The entire listing below is to be written out exactly, minus the pictures.

WORKING DATA Block Start

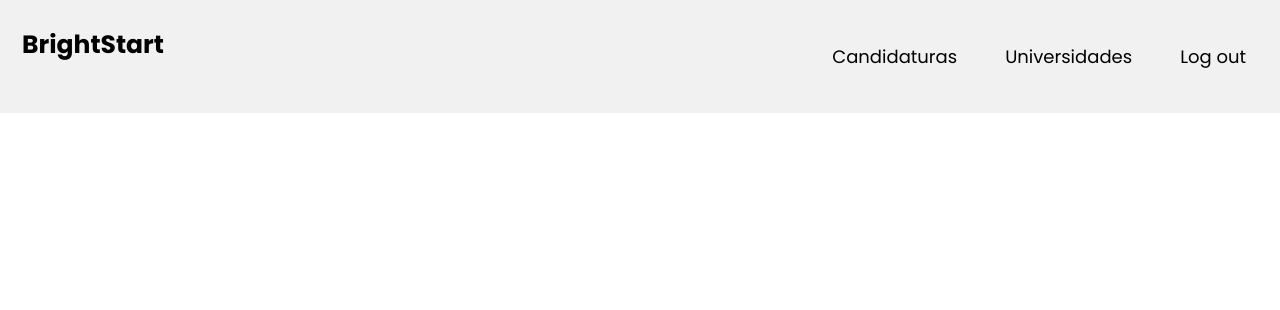
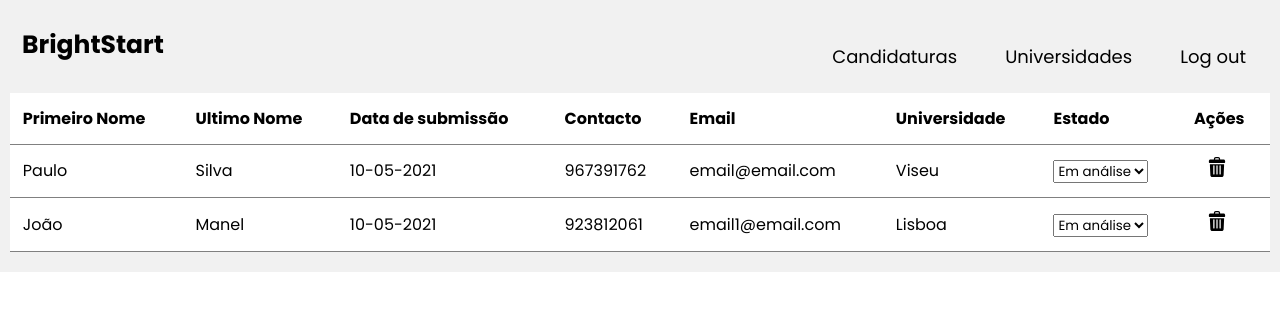
Before and after one commit to danierodrigues/gps-project-group1, a React (Create React App) app in the folder backoffice/: page / in a window 1280 px wide. Shown: the top 310 px of the page. Built offline with nearby package versions, Linux system fonts and the light colour scheme.

Commit message:
Added University

```diff
--- a/backoffice/src/App.js
+++ b/backoffice/src/App.js
@@ -11,13 +11,13 @@ class App extends Component {
         <div class="header">
           <a class="logo">BrightStart</a>
           <nav class="header-right">
-            <a><Link to={'/Candidaturas'} className="nav-link">Candidaturas</Link></a>
+            <a><Link to={'/'} className="nav-link">Candidaturas</Link></a>
             <a><Link to={'/Universidades'} className="nav-link">Universidades</Link></a>
             <a><Link to={'/candidaturas'} className="nav-link">Log out</Link></a>
           </nav>
           <Switch>
               <Route exact path='/Universidades' component={Universidades} />
-              <Route exact path='/candidaturas' component={Candidaturas} />
+              <Route exact path='/' component={Candidaturas} />
           </Switch>
         </div>
       </Router>
--- a/backoffice/src/components/Candidaturas/candidaturas.css
+++ b/backoffice/src/components/Candidaturas/candidaturas.css
@@ -1,4 +1,4 @@
-table, th, td {
+.tabelaCandidatura, .headerCandidatura, .tdCandidaturas {
     border-collapse: collapse;
     text-align: left;
     border-bottom: 1px solid grey;
@@ -27,15 +27,15 @@ table, th, td {
 }
 
 @media screen and (max-width: 815px) {
-  div {
+  .divCandidatura {
     overflow-x: scroll;
     width: 100%;
   }
 
-  table, th, td {
+  .tabelaCandidatura, .headerCandidatura, .tdCandidaturas {
     margin-top: 10px;
   }
-  table {
+  .tabelaCandidatura {
     width: 100%;
   }
 }
--- a/backoffice/src/components/Candidaturas/candidaturas.js
+++ b/backoffice/src/components/Candidaturas/candidaturas.js
@@ -9,29 +9,33 @@ class Candidaturas extends Component {
         { name: 'João', surname: 'Manel', date: '10-05-2021', mobile: '923812061', email: 'email1@email.com', institution: 'Lisboa', status: 'Em análise'}
       ];
     return (
-        <div>
-                <table>
-                        <tr>
-                            <th>Primeiro Nome</th>
-                            <th>Ultimo Nome</th>
-                            <th>Data de submissão</th>
-                            <th>Contacto</th>
-                            <th>Email</th>
-                            <th>Universidade</th>
-                            <th>Estado</th>
-                            <th>Ações</th>
+        <div class = 'divCandidatura'>
+                <table class = 'tabelaCandidatura'>
+                        <tr class = 'rowCandidatura'>
+                            <th class = 'headerCandidatura'>Primeiro Nome</th>
+                            <th class = 'headerCandidatura'>Ultimo Nome</th>
+                            <th class = 'headerCandidatura'>Data de submissão</th>
+                            <th class = 'headerCandidatura'>Contacto</th>
+                            <th class = 'headerCandidatura'>Email</th>
+                            <th class = 'headerCandidatura'>Universidade</th>
+                            <th class = 'headerCandidatura'>Estado</th>
+                            <th class = 'headerCandidatura'>Ações</th>
                         </tr>
                 {candidatura.map(person => (
 
                         <tr>
-                            <td class = 'primeiroNome'>{person.name} </td>
-                            <td>{person.surname}</td>
-                            <td>{person.date}</td>
-                            <td>{person.mobile}</td>
-                            <td>{person.email}</td>
-                            <td>{person.institution}</td>
-                            <td>{person.status}</td>
-                            <td><img class = 'trash' src={trash} alt={"trash"}/></td>
+                            <td class = 'tdCandidaturas'>{person.name} </td>
+                            <td class = 'tdCandidaturas'>{person.surname}</td>
+                            <td class = 'tdCandidaturas'>{person.date}</td>
+                            <td class = 'tdCandidaturas'>{person.mobile}</td>
+                            <td class = 'tdCandidaturas'>{person.email}</td>
+                            <td class = 'tdCandidaturas'>{person.institution}</td>
+                            <td class = 'tdCandidaturas'><select name="estados" id="estados">
+                              <option value="Em análise">Em análise</option>
+                              <option value="Aceite">Aceite</option>
+                              <option value="Negado">Negado</option>
+                              </select></td>
+                            <td class = 'tdCandidaturas'><img class = 'trash' src={trash} alt={"trash"}/></td>
                         </tr>
                ))}
             </table>
--- a/backoffice/src/components/Universidades/universidades.css
+++ b/backoffice/src/components/Universidades/universidades.css
@@ -0,0 +1,41 @@
+.tabelaUniversidades, .headerUniversidades, .tdUniversidades {
+    border-collapse: collapse;
+    text-align: left;
+    border-bottom: 1px solid grey;
+    padding: 1vw;
+    background-color: white;
+  }
+
+  .tabelaUniversidades {
+    width: 100%;
+  }
+
+  .trash {
+      width: 20px;
+      height: 20px;
+      margin-left: 13px;
+  }
+
+  .correct:hover {
+      background-color: green;
+      border-radius: 50%;
+  }
+
+  .wrong:hover {
+    background-color: red;
+    border-radius: 50%;
+}
+
+@media screen and (max-width: 815px) {
+  .divUniversidades {
+    overflow-x: scroll;
+    width: 100%;
+  }
+
+  .tabelaUniversidades, .headerUniversidades, .tdUniversidades {
+    margin-top: 10px;
+  }
+  .tabelaUniversidades {
+    width: 100%;
+  }
+}
--- a/backoffice/src/components/Universidades/universidades.js
+++ b/backoffice/src/components/Universidades/universidades.js
@@ -1,11 +1,38 @@
 import React, { Component } from 'react';
 import './universidades.css';
+import trash from '../images/trash.svg';
 
 class Universidades extends Component {
   render() {
+    const universidades = [
+      { location: 'Viseu', candidatureState: 'Closed', name: 'Instituto Politécnico de Viseu', phone: '23287556', email: 'brightstartIPV@deloitte.pt'},
+      { location: 'Setúbal', candidatureState: 'Closed', name: 'Instituto Politécnico de Setúbal', phone: '23287556', email: 'brightstartIPV@deloitte.pt'}
+    ];
     return (
-        <div>
-          <h1>Universidades</h1>
+        <div class = 'divUniversidades'>
+          <table class = 'tabelaUniversidades'>
+                        <tr class = 'rowUniversidades'>
+                            <th class = 'headerUniversidades'>Localização</th>
+                            <th class = 'headerUniversidades'>Nome</th>
+                            <th class = 'headerUniversidades'>Contacto</th>
+                            <th class = 'headerUniversidades'>Email</th>
+                            <th class = 'headerUniversidades'>Disponibilidade de Candidaturas</th>
+                            <th class = 'headerUniversidades'>Ações</th>
+                        </tr>
+                {universidades.map(universidade => (
+                        <tr>
+                            <td class = 'tdUniversidades'>{universidade.location} </td>
+                            <td class = 'tdUniversidades'>{universidade.name}</td>
+                            <td class = 'tdUniversidades'>{universidade.phone}</td>
+                            <td class = 'tdUniversidades'>{universidade.email}</td>
+                            <td class = 'tdUniversidades'><select name="estados" id="estados">
+                              <option value="Aberto">Aberto</option>
+                              <option value="Fechado">Fechado</option>
+                              </select></td>
+                            <td class = 'tdUniversidades'><img class = 'trash' src={trash} alt={"trash"}/></td>
+                        </tr>
+               ))}
+            </table>
         </div>
     );
   }
```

WORKING DATA Block End

- **FINAL ANSWER**
Before and after one commit to danierodrigues/gps-project-group1, a React (Create React App) app in the folder backoffice/: page / in a window 1280 px wide. Shown: the top 310 px of the page. Built offline with nearby package versions, Linux system fonts and the light colour scheme.

Commit message:
Added University

```diff
--- a/backoffice/src/App.js
+++ b/backoffice/src/App.js
@@ -11,13 +11,13 @@ class App extends Component {
         <div class="header">
           <a class="logo">BrightStart</a>
           <nav class="header-right">
-            <a><Link to={'/Candidaturas'} className="nav-link">Candidaturas</Link></a>
+            <a><Link to={'/'} className="nav-link">Candidaturas</Link></a>
             <a><Link to={'/Universidades'} className="nav-link">Universidades</Link></a>
             <a><Link to={'/candidaturas'} className="nav-link">Log out</Link></a>
           </nav>
           <Switch>
               <Route exact path='/Universidades' component={Universidades} />
-              <Route exact path='/candidaturas' component={Candidaturas} />
+              <Route exact path='/' component={Candidaturas} />
           </Switch>
         </div>
       </Router>
--- a/backoffice/src/components/Candidaturas/candidaturas.css
+++ b/backoffice/src/components/Candidaturas/candidaturas.css
@@ -1,4 +1,4 @@
-table, th, td {
+.tabelaCandidatura, .headerCandidatura, .tdCandidaturas {
     border-collapse: collapse;
     text-align: left;
     border-bottom: 1px solid grey;
@@ -27,15 +27,15 @@ table, th, td {
 }
 
 @media screen and (max-width: 815px) {
-  div {
+  .divCandidatura {
     overflow-x: scroll;
     width: 100%;
   }
 
-  table, th, td {
+  .tabelaCandidatura, .headerCandidatura, .tdCandidaturas {
     margin-top: 10px;
   }
-  table {
+  .tabelaCandidatura {
     width: 100%;
   }
 }
--- a/backoffice/src/components/Candidaturas/candidaturas.js
+++ b/backoffice/src/components/Candidaturas/candidaturas.js
@@ -9,29 +9,33 @@ class Candidaturas extends Component {
         { name: 'João', surname: 'Manel', date: '10-05-2021', mobile: '923812061', email: 'email1@email.com', institution: 'Lisboa', status: 'Em análise'}
       ];
     return (
-        <div>
-                <table>
-                        <tr>
-                            <th>Primeiro Nome</th>
-                            <th>Ultimo Nome</th>
-                            <th>Data de submissão</th>
-                            <th>Contacto</th>
-                            <th>Email</th>
-                            <th>Universidade</th>
-                            <th>Estado</th>
-                            <th>Ações</th>
+        <div class = 'divCandidatura'>
+                <table class = 'tabelaCandidatura'>
+                        <tr class = 'rowCandidatura'>
+                            <th class = 'headerCandidatura'>Primeiro Nome</th>
+                            <th class = 'headerCandidatura'>Ultimo Nome</th>
+                            <th class = 'headerCandidatura'>Data de submissão</th>
+                            <th class = 'headerCandidatura'>Contacto</th>
+                            <th class = 'headerCandidatura'>Email</th>
+                            <th class = 'headerCandidatura'>Universidade</th>
+                            <th class = 'headerCandidatura'>Estado</th>
+                            <th class = 'headerCandidatura'>Ações</th>
                         </tr>
                 {candidatura.map(person => (
 
                         <tr>
-                            <td class = 'primeiroNome'>{person.name} </td>
-                            <td>{person.surname}</td>
-                            <td>{person.date}</td>
-                            <td>{person.mobile}</td>
-                            <td>{person.email}</td>
-                            <td>{person.institution}</td>
-                            <td>{person.status}</td>
-                            <td><img class = 'trash' src={trash} alt={"trash"}/></td>
+                            <td class = 'tdCandidaturas'>{person.name} </td>
+                            <td class = 'tdCandidaturas'>{person.surname}</td>
+                            <td class = 'tdCandidaturas'>{person.date}</td>
+                            <td class = 'tdCandidaturas'>{person.mobile}</td>
+                            <td class = 'tdCandidaturas'>{person.email}</td>
+                            <td class = 'tdCandidaturas'>{person.institution}</td>
+                            <td class = 'tdCandidaturas'><select name="estados" id="estados">
+                              <option value="Em análise">Em análise</option>
+                              <option value="Aceite">Aceite</option>
+                              <option value="Negado">Negado</option>
+                              </select></td>
+                            <td class = 'tdCandidaturas'><img class = 'trash' src={trash} alt={"trash"}/></td>
                         </tr>
                ))}
             </table>
--- a/backoffice/src/components/Universidades/universidades.css
+++ b/backoffice/src/components/Universidades/universidades.css
@@ -0,0 +1,41 @@
+.tabelaUniversidades, .headerUniversidades, .tdUniversidades {
+    border-collapse: collapse;
+    text-align: left;
+    border-bottom: 1px solid grey;
+    padding: 1vw;
+    background-color: white;
+  }
+
+  .tabelaUniversidades {
+    width: 100%;
+  }
+
+  .trash {
+      width: 20px;
+      height: 20px;
+      margin-left: 13px;
+  }
+
+  .correct:hover {
+      background-color: green;
+      border-radius: 50%;
+  }
+
+  .wrong:hover {
+    background-color: red;
+    border-radius: 50%;
+}
+
+@media screen and (max-width: 815px) {
+  .divUniversidades {
+    overflow-x: scroll;
+    width: 100%;
+  }
+
+  .tabelaUniversidades, .headerUniversidades, .tdUniversidades {
+    margin-top: 10px;
+  }
+  .tabelaUniversidades {
+    width: 100%;
+  }
+}
--- a/backoffice/src/components/Universidades/universidades.js
+++ b/backoffice/src/components/Universidades/universidades.js
@@ -1,11 +1,38 @@
 import React, { Component } from 'react';
 import './universidades.css';
+import trash from '../images/trash.svg';
 
 class Universidades extends Component {
   render() {
+    const universidades = [
+      { location: 'Viseu', candidatureState: 'Closed', name: 'Instituto Politécnico de Viseu', phone: '23287556', email: 'brightstartIPV@deloitte.pt'},
+      { location: 'Setúbal', candidatureState: 'Closed', name: 'Instituto Politécnico de Setúbal', phone: '23287556', email: 'brightstartIPV@deloitte.pt'}
+    ];
     return (
-        <div>
-          <h1>Universidades</h1>
+        <div class = 'divUniversidades'>
+          <table class = 'tabelaUniversidades'>
+                        <tr class = 'rowUniversidades'>
+                            <th class = 'headerUniversidades'>Localização</th>
+                            <th class = 'headerUniversidades'>Nome</th>
+                            <th class = 'headerUniversidades'>Contacto</th>
+                            <th class = 'headerUniversidades'>Email</th>
+                            <th class = 'headerUniversidades'>Disponibilidade de Candidaturas</th>
+                            <th class = 'headerUniversidades'>Ações</th>
+                        </tr>
+                {universidades.map(universidade => (
+                        <tr>
+                            <td class = 'tdUniversidades'>{universidade.location} </td>
+                            <td class = 'tdUniversidades'>{universidade.name}</td>
+                            <td class = 'tdUniversidades'>{universidade.phone}</td>
+                            <td class = 'tdUniversidades'>{universidade.email}</td>
+                            <td class = 'tdUniversidades'><select name="estados" id="estados">
+                              <option value="Aberto">Aberto</option>
+                              <option value="Fechado">Fechado</option>
+                              </select></td>
+                            <td class = 'tdUniversidades'><img class = 'trash' src={trash} alt={"trash"}/></td>
+                        </tr>
+               ))}
+            </table>
         </div>
     );
   }
```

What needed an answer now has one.